Work to complete:
A faithful copy without images is required: write out all the records exactly.

Exercise data:
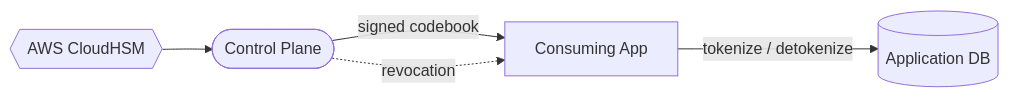
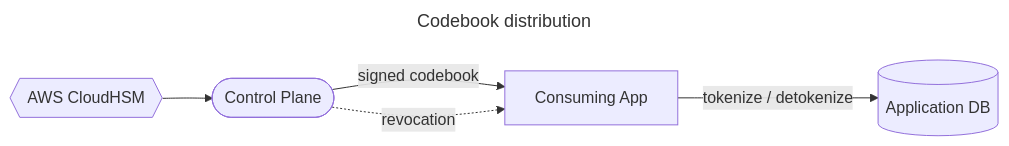
The first of 25 diagrams in examples/mermaid-gallery.md (SlideWright/lattice), drawn with Mermaid before and after one commit. The commit also changed other lines of this file and 19 other files, not shown here.

````diff
--- a/examples/mermaid-gallery.md
+++ b/examples/mermaid-gallery.md
@@ -61,7 +61,10 @@
 ```mermaid
+---
+title: Codebook distribution
+---
 flowchart LR
   A{{"AWS CloudHSM"}} --> B(["Control Plane"])
   B -->|"signed codebook"| C["Consuming App"]
   C -->|"tokenize / detokenize"| D[("Application DB")]
   B -.->|"revocation"| C
 ```
````
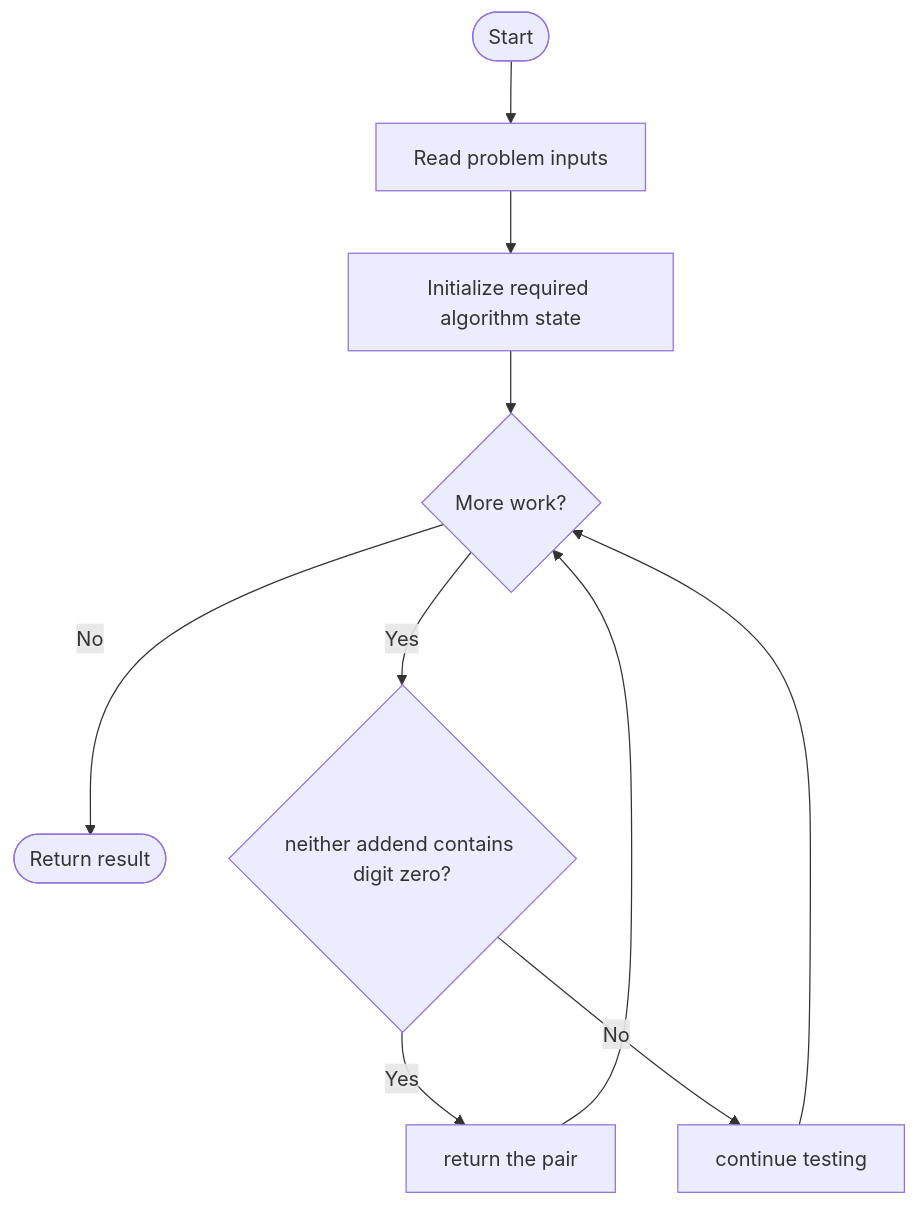
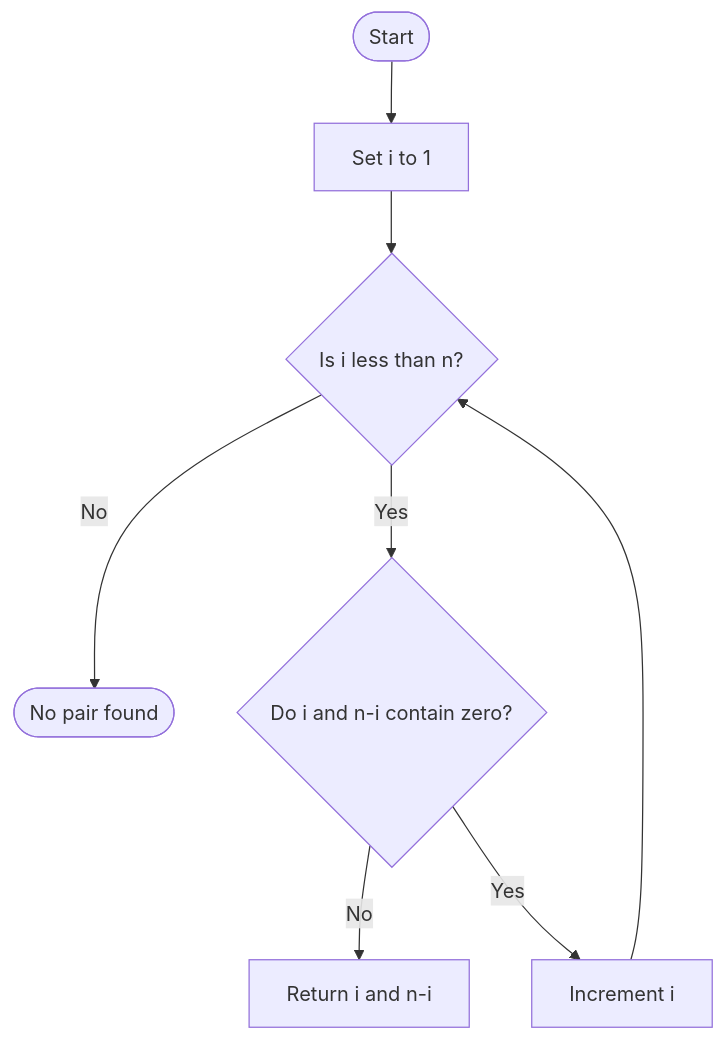
One commit to SAIDEEPBHANGE/C-CPP-Codes changed the diagram in LeetCode/1317/README.md. Above: the diagram before and after it, drawn with Mermaid. The commit also changed other lines of this file and 196 other files, not shown here.

````diff
--- a/LeetCode/1317/README.md
+++ b/LeetCode/1317/README.md
@@ -13,12 +46,10 @@
 ```mermaid
 flowchart TD
-    A([Start]) --> B[Read problem inputs]
-    B --> C[Initialize required algorithm state]
-    C --> D{More work?}
-    D -- No --> Z([Return result])
-    D -- Yes --> E{neither addend contains digit zero?}
-    E -- Yes --> F[return the pair]
-    E -- No --> G[continue testing]
-    F --> D
-    G --> D
+ A([Start]) --> B[Set i to 1]
+ B --> C{Is i less than n?}
+ C -- No --> Z([No pair found])
+ C -- Yes --> D{Do i and n-i contain zero?}
+ D -- No --> E[Return i and n-i]
+ D -- Yes --> F[Increment i]
+ F --> C
 ```
````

Output for this exercise:
The first of 25 diagrams in examples/mermaid-gallery.md (SlideWright/lattice), drawn with Mermaid before and after one commit. The commit also changed other lines of this file and 19 other files, not shown here.

````diff
--- a/examples/mermaid-gallery.md
+++ b/examples/mermaid-gallery.md
@@ -61,7 +61,10 @@
 ```mermaid
+---
+title: Codebook distribution
+---
 flowchart LR
   A{{"AWS CloudHSM"}} --> B(["Control Plane"])
   B -->|"signed codebook"| C["Consuming App"]
   C -->|"tokenize / detokenize"| D[("Application DB")]
   B -.->|"revocation"| C
 ```
````
One commit to SAIDEEPBHANGE/C-CPP-Codes changed the diagram in LeetCode/1317/README.md. Above: the diagram before and after it, drawn with Mermaid. The commit also changed other lines of this file and 196 other files, not shown here.

````diff
--- a/LeetCode/1317/README.md
+++ b/LeetCode/1317/README.md
@@ -13,12 +46,10 @@
 ```mermaid
 flowchart TD
-    A([Start]) --> B[Read problem inputs]
-    B --> C[Initialize required algorithm state]
-    C --> D{More work?}
-    D -- No --> Z([Return result])
-    D -- Yes --> E{neither addend contains digit zero?}
-    E -- Yes --> F[return the pair]
-    E -- No --> G[continue testing]
-    F --> D
-    G --> D
+ A([Start]) --> B[Set i to 1]
+ B --> C{Is i less than n?}
+ C -- No --> Z([No pair found])
+ C -- Yes --> D{Do i and n-i contain zero?}
+ D -- No --> E[Return i and n-i]
+ D -- Yes --> F[Increment i]
+ F --> C
 ```
````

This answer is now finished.